Lambda Legal is urging the State Department to issue accurate passports for non-binary people.

This comes after a judge found that the State Department violated federal law in denying a passport to Lambda Legal client Dana Zzyym, a U.S. citizen and Navy veteran who is intersex. Dana is currently Associate Director for the United States affiliate of the Organisation Intersex International (OII-USA).

The State Department denied Dana’s application because Dana could not accurately choose either male or female on the form, which does not provide any other gender marker designation.

In his ruling, Judge R. Brooke Jackson stated that he found “no evidence that the Department followed a rational decision-making process in deciding to implement its binary-only gender passport policy,” and ordered the U.S. Passport Agency to reconsider its earlier decision to deny Dana a passport.

Lambda Legal Staff Attorney Paul D. Castillo says:

This is a tremendous victory for Dana Zzyym and other intersex and non-binary citizens, who simply want to be recognized and respected for who they are, to live openly and authentically, and have their government recognize them for who they are.

In light of this ruling, we call on the State Department to do the right thing and issue accurate passports that reflect who Dana and all non-binary citizens truly are.
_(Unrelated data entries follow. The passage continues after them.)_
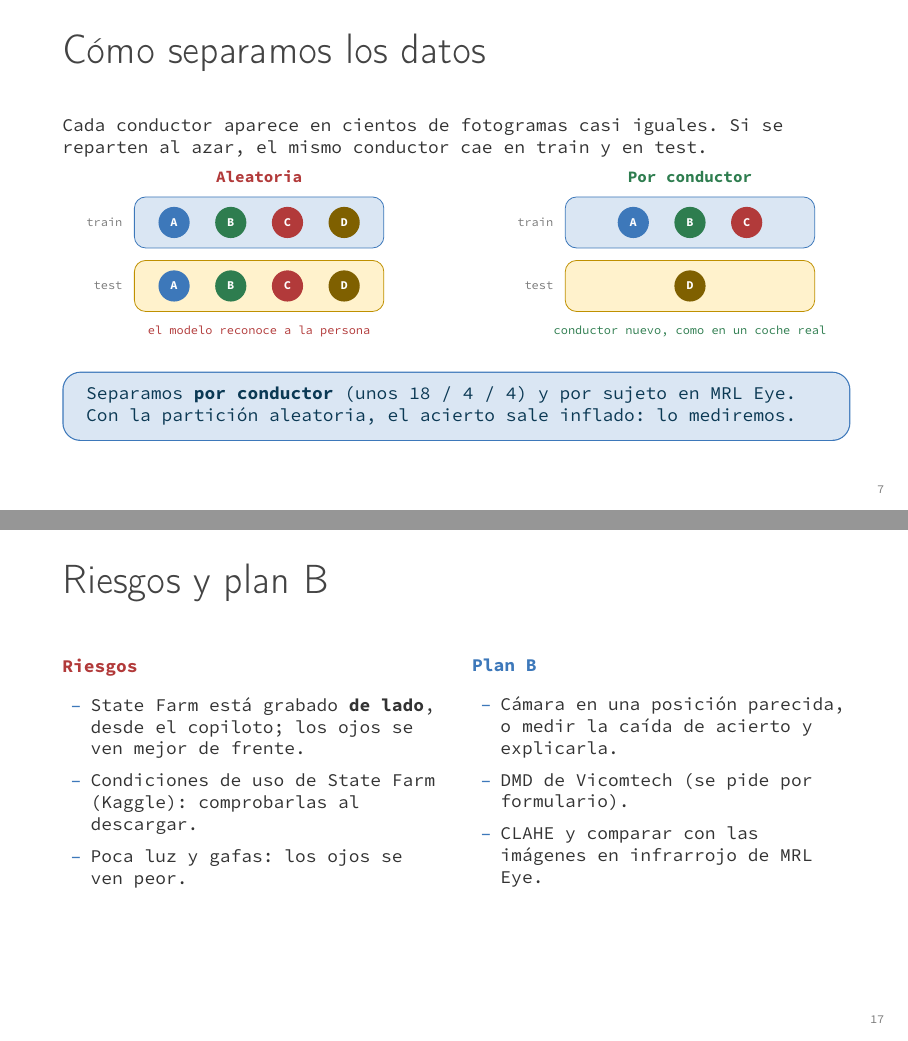
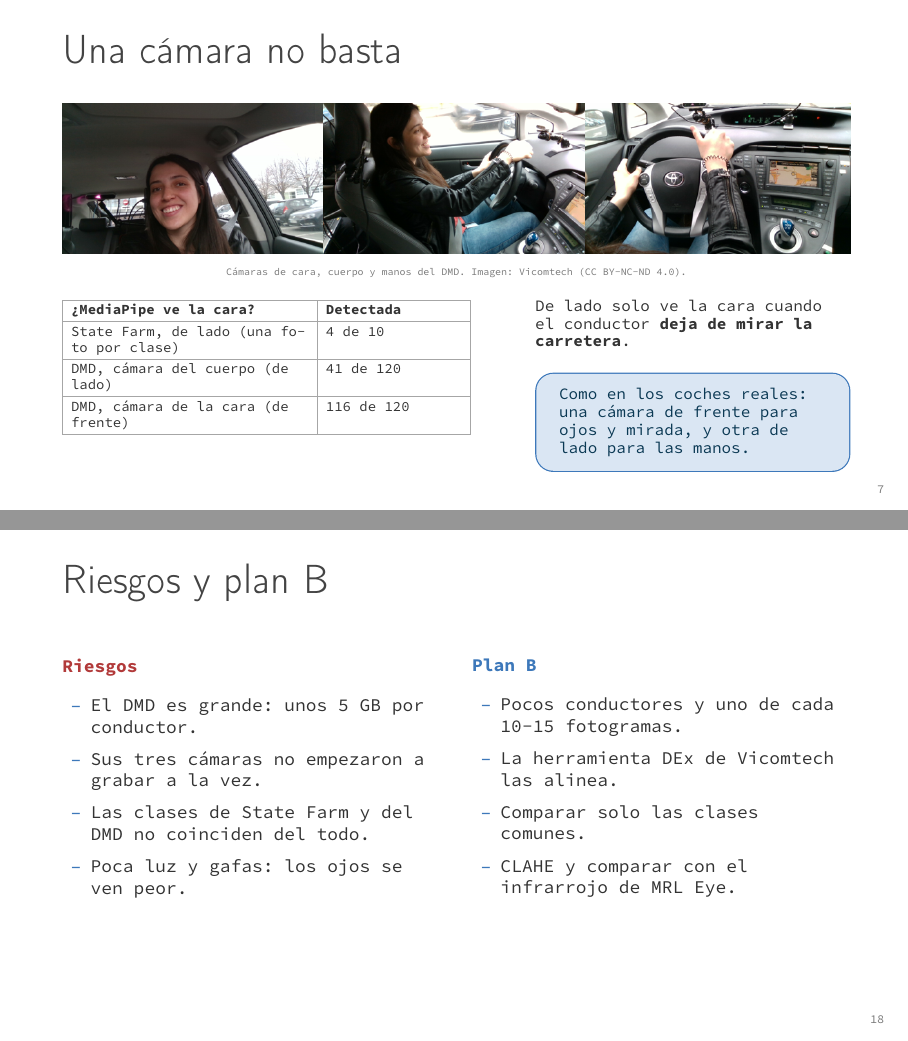
Before and after one commit to enzocastrozn/computer_vision, LaTeX slides (presentacion/presentacion.tex): pages 7 and 17 of 19 before the commit and pages 7 and 18 of 20 after it, joined at a grey line. Compiled offline with pdfLaTeX; a LaTeX package or settings file that is missing is left out.

Commit message:
ACTUALIZAR diapositivas con el uso de DMD

```diff
--- a/presentacion/presentacion.tex
+++ b/presentacion/presentacion.tex
@@ -181,12 +188,43 @@ está distraído o tiene sueño y le avise.
 \begin{frame}{Los datos en imágenes}
 \vspace{-1mm}
 \centering
-\figura{../results/figuras/statefarm_clases.png}{\textwidth}{47mm}{State Farm: una imagen de cada clase\\[1mm]
-  \texttt{uv run python scripts/figuras\_dataset.py statefarm}}
+\figura{statefarm_clases.png}{\textwidth}{47mm}{State Farm: una imagen de cada clase (falta la figura)}
 
 \vspace{1mm}
-\figura{../results/figuras/mrl_ojos.png}{\textwidth}{24mm}{MRL Eye: ojos abiertos y cerrados\\[1mm]
-  \texttt{uv run python scripts/figuras\_dataset.py mrl}}
+\figura{mrl_ojos.png}{\textwidth}{24mm}{MRL Eye: ojos abiertos y cerrados (falta la figura)}
+\end{frame}
+
+\begin{frame}{Una cámara no basta}
+\vspace{1mm}
+\centering
+\figura{dmd_camaras.png}{\textwidth}{27mm}{DMD: cámaras de cara, cuerpo y manos (falta la figura)}
+
+{\tiny\color{gris}Cámaras de cara, cuerpo y manos del DMD. Imagen: Vicomtech (CC BY-NC-ND 4.0).}
+
+\vspace{2mm}
+\raggedright
+\begin{columns}[T,onlytextwidth]
+\column{0.56\textwidth}
+\footnotesize
+\setlength{\tabcolsep}{4pt}
+\renewcommand{\arraystretch}{1.3}
+\begin{tabular}{|p{42mm}|p{24mm}|}
+\hline
+\textbf{¿MediaPipe ve la cara?} & \textbf{Detectada} \\ \hline
+State Farm, de lado (una foto por clase) & 4 de 10 \\ \hline
+DMD, cámara del cuerpo (de lado) & 41 de 120 \\ \hline
+DMD, cámara de la cara (de frente) & 116 de 120 \\ \hline
+\end{tabular}
+\column{0.40\textwidth}
+\small
+De lado solo ve la cara cuando el conductor \textbf{deja de mirar la carretera}.
+
+\vspace{2mm}
+\begin{clave}
+\color{marino}Como en los coches reales: una cámara de frente para ojos y mirada, y otra de lado
+para las manos.
+\end{clave}
+\end{columns}
 \end{frame}
 
 \begin{frame}{Cómo separamos los datos}
@@ -223,8 +261,8 @@ conductor cae en train y en test.
 
 \vspace{2mm}
 \begin{clave}
-\color{marino}Separamos \textbf{por conductor} (unos 18 / 4 / 4) y por sujeto en MRL Eye. Con la
-partición aleatoria, el acierto sale inflado: lo mediremos.
+\color{marino}Separamos \textbf{por conductor} (unos 18 / 4 / 4 en State Farm, también en el DMD) y por
+sujeto en MRL Eye. Con la partición aleatoria, el acierto sale inflado: lo mediremos.
 \end{clave}
 \end{frame}
 
@@ -431,17 +471,19 @@ Integrados en \textbf{un único miniproyecto}, cada uno con su porqué.
 \textbf{\color{rojo}Riesgos}
 \vspace{2mm}
 \begin{itemize}\setlength{\itemsep}{1.8mm}
-  \item State Farm está grabado \textbf{de lado}, desde el copiloto; los ojos se ven mejor de frente.
-  \item Condiciones de uso de State Farm (Kaggle): comprobarlas al descargar.
+  \item El DMD es grande: unos 5 GB por conductor.
+  \item Sus tres cámaras no empezaron a grabar a la vez.
+  \item Las clases de State Farm y del DMD no coinciden del todo.
   \item Poca luz y gafas: los ojos se ven peor.
 \end{itemize}
 \column{0.48\textwidth}
 \textbf{\color{azul}Plan B}
 \vspace{2mm}
 \begin{itemize}\setlength{\itemsep}{1.8mm}
-  \item Cámara en una posición parecida, o medir la caída de acierto y explicarla.
-  \item DMD de Vicomtech (se pide por formulario).
-  \item CLAHE y comparar con las imágenes en infrarrojo de MRL Eye.
+  \item Pocos conductores y uno de cada 10-15 fotogramas.
+  \item La herramienta DEx de Vicomtech las alinea.
+  \item Comparar solo las clases comunes.
+  \item CLAHE y comparar con el infrarrojo de MRL Eye.
 \end{itemize}
 \end{columns}
 \end{frame}
```
Also changed, not shown: results/figuras/dmd_camaras.png (added), presentacion/presentacion.tex (69 more changed lines), 1 other file.
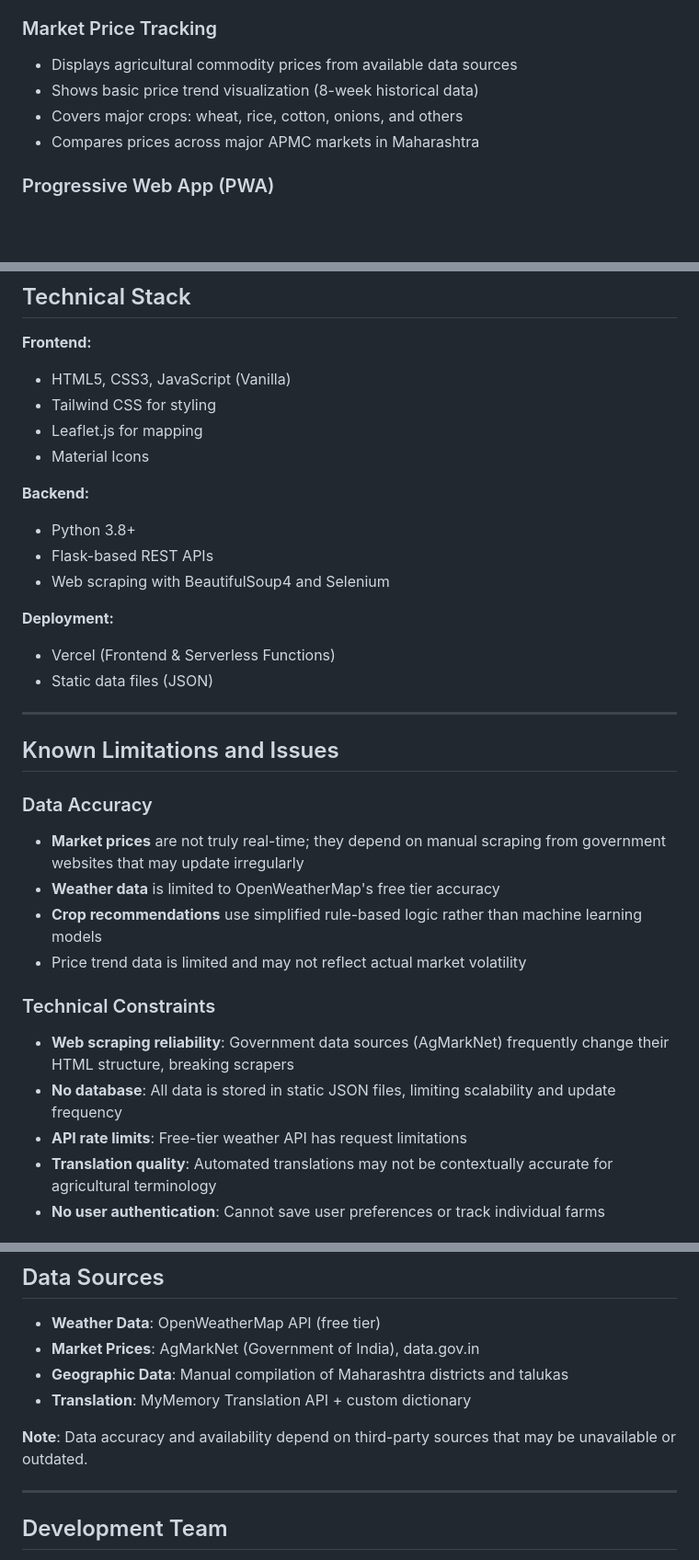
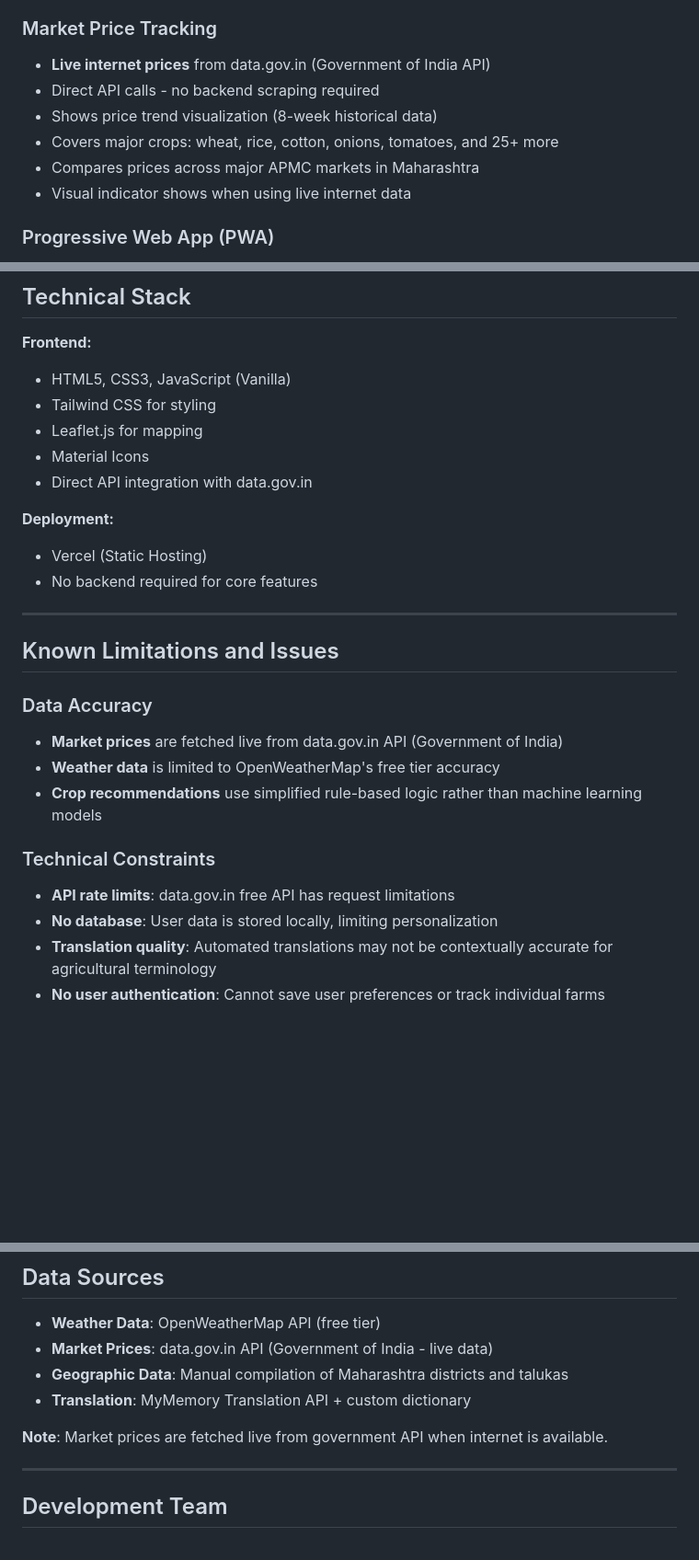
Before and after one commit to DhanushPillay/Smartsheti, a Markdown page: README.md, 3 parts joined by grey strips. Shown at 92% size. Drawn GitHub-style; blank space fills up the shorter version.

Commit message:
docs: Update README with live internet price fetching

```diff
--- a/README.md
+++ b/README.md
@@ -33,10 +33,12 @@ SmartSheti is a student project developed as part of Project Based Learning at M
 - Location search functionality for Maharashtra districts and villages
 
 ### Market Price Tracking
-- Displays agricultural commodity prices from available data sources
-- Shows basic price trend visualization (8-week historical data)
-- Covers major crops: wheat, rice, cotton, onions, and others
+- **Live internet prices** from data.gov.in (Government of India API)
+- Direct API calls - no backend scraping required
+- Shows price trend visualization (8-week historical data)
+- Covers major crops: wheat, rice, cotton, onions, tomatoes, and 25+ more
 - Compares prices across major APMC markets in Maharashtra
+- Visual indicator shows when using live internet data
 
 ### Progressive Web App (PWA)
 - Installable on mobile devices and desktop browsers
@@ -57,30 +59,24 @@ SmartSheti is a student project developed as part of Project Based Learning at M
 - Tailwind CSS for styling
 - Leaflet.js for mapping
 - Material Icons
-
-**Backend:**
-- Python 3.8+
-- Flask-based REST APIs
-- Web scraping with BeautifulSoup4 and Selenium
+- Direct API integration with data.gov.in
 
 **Deployment:**
-- Vercel (Frontend & Serverless Functions)
-- Static data files (JSON)
+- Vercel (Static Hosting)
+- No backend required for core features
 
 ---
 
 ## Known Limitations and Issues
 
 ### Data Accuracy
-- **Market prices** are not truly real-time; they depend on manual scraping from government websites that may update irregularly
+- **Market prices** are fetched live from data.gov.in API (Government of India)
 - **Weather data** is limited to OpenWeatherMap's free tier accuracy
 - **Crop recommendations** use simplified rule-based logic rather than machine learning models
-- Price trend data is limited and may not reflect actual market volatility
 
 ### Technical Constraints
-- **Web scraping reliability**: Government data sources (AgMarkNet) frequently change their HTML structure, breaking scrapers
-- **No database**: All data is stored in static JSON files, limiting scalability and update frequency
-- **API rate limits**: Free-tier weather API has request limitations
+- **API rate limits**: data.gov.in free API has request limitations
+- **No database**: User data is stored locally, limiting personalization
 - **Translation quality**: Automated translations may not be contextually accurate for agricultural terminology
 - **No user authentication**: Cannot save user preferences or track individual farms
 
@@ -164,11 +160,11 @@ farmer/
 ## Data Sources
 
 - **Weather Data**: OpenWeatherMap API (free tier)
-- **Market Prices**: AgMarkNet (Government of India), data.gov.in
+- **Market Prices**: data.gov.in API (Government of India - live data)
 - **Geographic Data**: Manual compilation of Maharashtra districts and talukas
 - **Translation**: MyMemory Translation API + custom dictionary
 
-**Note**: Data accuracy and availability depend on third-party sources that may be unavailable or outdated.
+**Note**: Market prices are fetched live from government API when internet is available.
 
 ---
 
```
Also changed, not shown: other parts of README.md (+0 -2 lines).
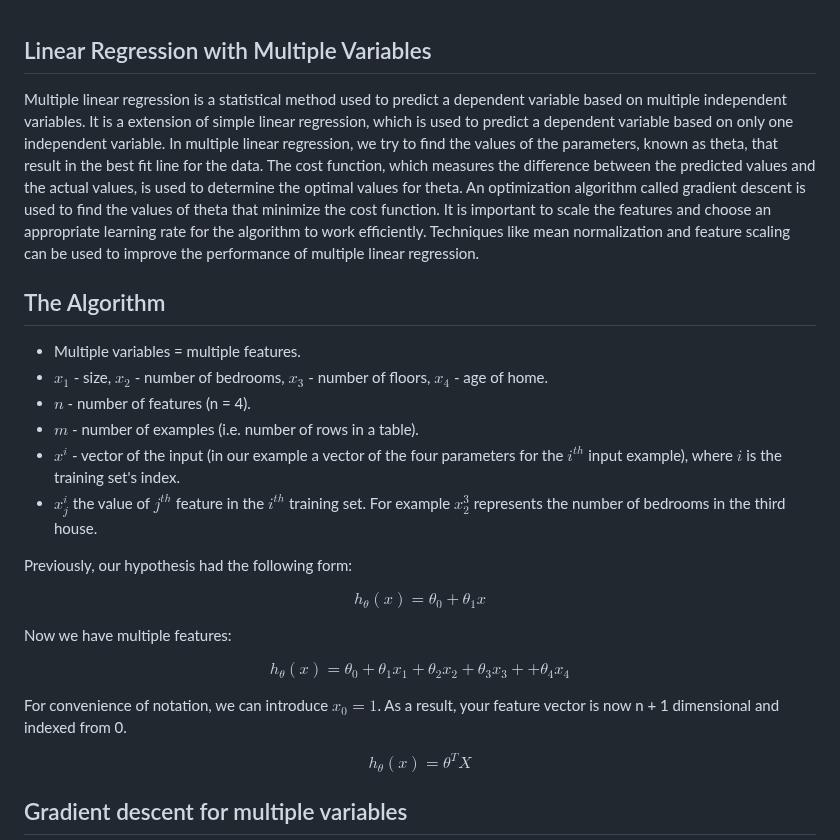
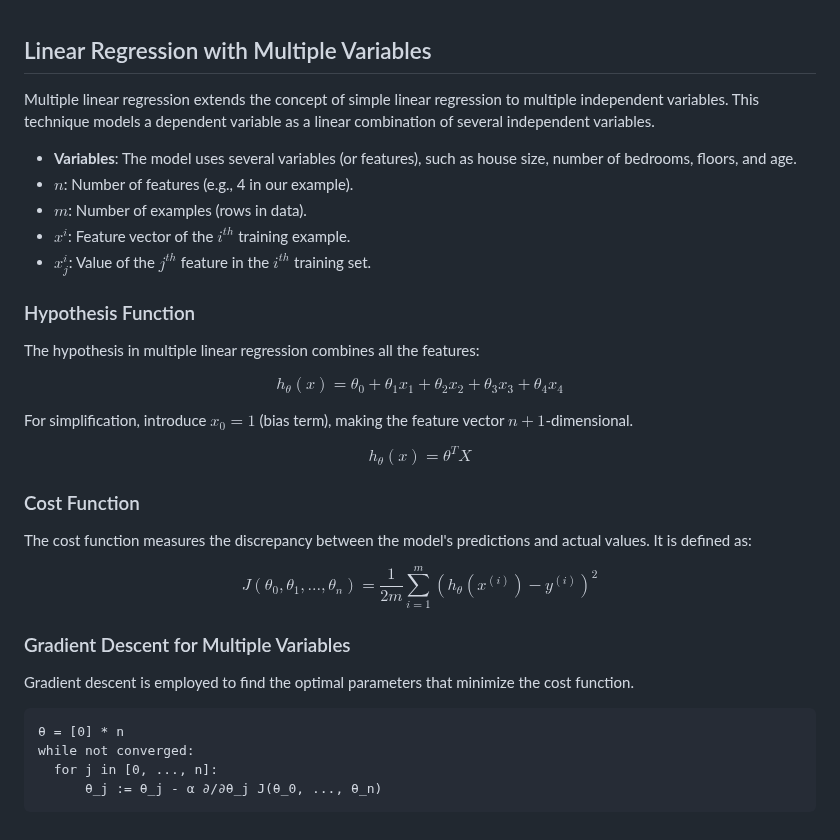
Before and after one commit to djeada/Stanford-Machine-Learning, a Markdown page: slides/week_04_linear_regression_multiple_variables.md, the part around one of its changes. GitHub-like rendering.

````diff
--- a/slides/week_04_linear_regression_multiple_variables.md
+++ b/slides/week_04_linear_regression_multiple_variables.md
@@ -1,26 +1,33 @@
 ## Linear Regression with Multiple Variables
-Multiple linear regression is a statistical method used to predict a dependent variable based on multiple independent variables. It is a extension of simple linear regression, which is used to predict a dependent variable based on only one independent variable. In multiple linear regression, we try to find the values of the parameters, known as theta, that result in the best fit line for the data. The cost function, which measures the difference between the predicted values and the actual values, is used to determine the optimal values for theta. An optimization algorithm called gradient descent is used to find the values of theta that minimize the cost function. It is important to scale the features and choose an appropriate learning rate for the algorithm to work efficiently. Techniques like mean normalization and feature scaling can be used to improve the performance of multiple linear regression.
+Multiple linear regression extends the concept of simple linear regression to multiple independent variables. This technique models a dependent variable as a linear combination of several independent variables.
 
-## The Algorithm
+- **Variables**: The model uses several variables (or features), such as house size, number of bedrooms, floors, and age.
+- $n$: Number of features (e.g., 4 in our example).
+- $m$: Number of examples (rows in data).
+- $x^i$: Feature vector of the $i^{th}$ training example.
+- $x_j^i$: Value of the $j^{th}$ feature in the $i^{th}$ training set.
 
-* Multiple variables = multiple features.
-* $x_1$ - size, $x_2$ - number of bedrooms, $x_3$ - number of floors, $x_4$ - age of home.
-* $n$ - number of features (n = 4).
-* $m$ - number of examples (i.e. number of rows in a table).
-* $x^i$ - vector of the input (in our example a vector of the four parameters for the $i^{th}$ input example), where $i$ is the training set's index.
-* $x_j^i$ the value of $j^{th}$ feature in the $i^{th}$ training set. For example $x_2^3$ represents the number of bedrooms in the third house.
+### Hypothesis Function
+The hypothesis in multiple linear regression combines all the features:
 
-Previously, our hypothesis had the following form:
+$$ h_{\theta}(x) = \theta_0 + \theta_1x_1 + \theta_2x_2 + \theta_3x_3 + \theta_4x_4 $$
 
-$$h_{\theta}(x) = \theta_0 + \theta_1x$$
+For simplification, introduce $x_0 = 1$ (bias term), making the feature vector $n + 1$-dimensional.
 
-Now we have multiple features:
+$$ h_{\theta}(x) = \theta^T X $$
 
-$$h_{\theta}(x) = \theta_0 + \theta_1x_1 + \theta_2x_2 + \theta_3x_3 + + \theta_4x_4$$
+### Cost Function
+The cost function measures the discrepancy between the model's predictions and actual values. It is defined as:
 
-For convenience of notation, we can introduce $x_0 = 1$. As a result, your feature vector is now n + 1 dimensional and indexed from 0.
+$$ J(\theta_0, \theta_1, ..., \theta_n) = \frac{1}{2m} \sum_{i=1}^{m}(h_{\theta}(x^{(i)}) - y^{(i)})^2 $$
 
-$$h_{\theta}(x) = \theta^T X$$
+### Gradient Descent for Multiple Variables
+Gradient descent is employed to find the optimal parameters that minimize the cost function.
 
-## Gradient descent for multiple variables
+```plaintext
+θ = [0] * n
+while not converged:
+  for j in [0, ..., n]:
+      θ_j := θ_j - α ∂/∂θ_j J(θ_0, ..., θ_n)
+```
 
````
Also changed, not shown: other parts of slides/week_04_linear_regression_multiple_variables.md (+53 -61 lines).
Why should Dana – or any non-binary person – be forced to lie about their gender on a passport application when there are other proven solutions already implemented by countries elsewhere?

Today’s decision is great news, but I realize it is the first step in a long battle.
—  Lambda Legal client Dana Zzyym

Dana — who uses the gender-neutral pronouns “they,” “them” and “their” — was born with ambiguous sex characteristics. Shortly after Dana’s birth, their parents and doctor decided to raise them as a boy. As a result, Dana underwent several irreversible, painful and medically unnecessary surgeries that didn’t work, traumatized Dana and left them with severe scarring.

Dana applied for a passport in 2014, when they were invited to attend the International Intersex Forum in Mexico City. Even though Dana’s birth certificate lists their sex as “unknown,” and the fact that Dana’s doctors with the U.S. Department of Veterans Affairs confirm their gender as intersex, Dana’s application for a passport was denied.

Dana says:

Today’s decision is great news, but I realize it is the first step in a long battle.

Every day, I am forced to suffer the consequences of decisions made for me as a child. I shouldn’t have to suffer at the hands of my government — a government I proudly and willingly served — as well.

It’s a painful hypocrisy that, simply because I refused to lie about my gender on a government document, that the government would ignore who I am. I hope the State Department will do the right thing now.

Several countries currently issue passports with gender markers other than “F” or “M,” including Australia, India, Malta, Nepal and New Zealand. Most countries that offer a third gender marker on their passport use the non-specific “X” because it is recognized by the International Civil Aviation Organization (ICAO), a United Nations agency that sets forth international travel document standards.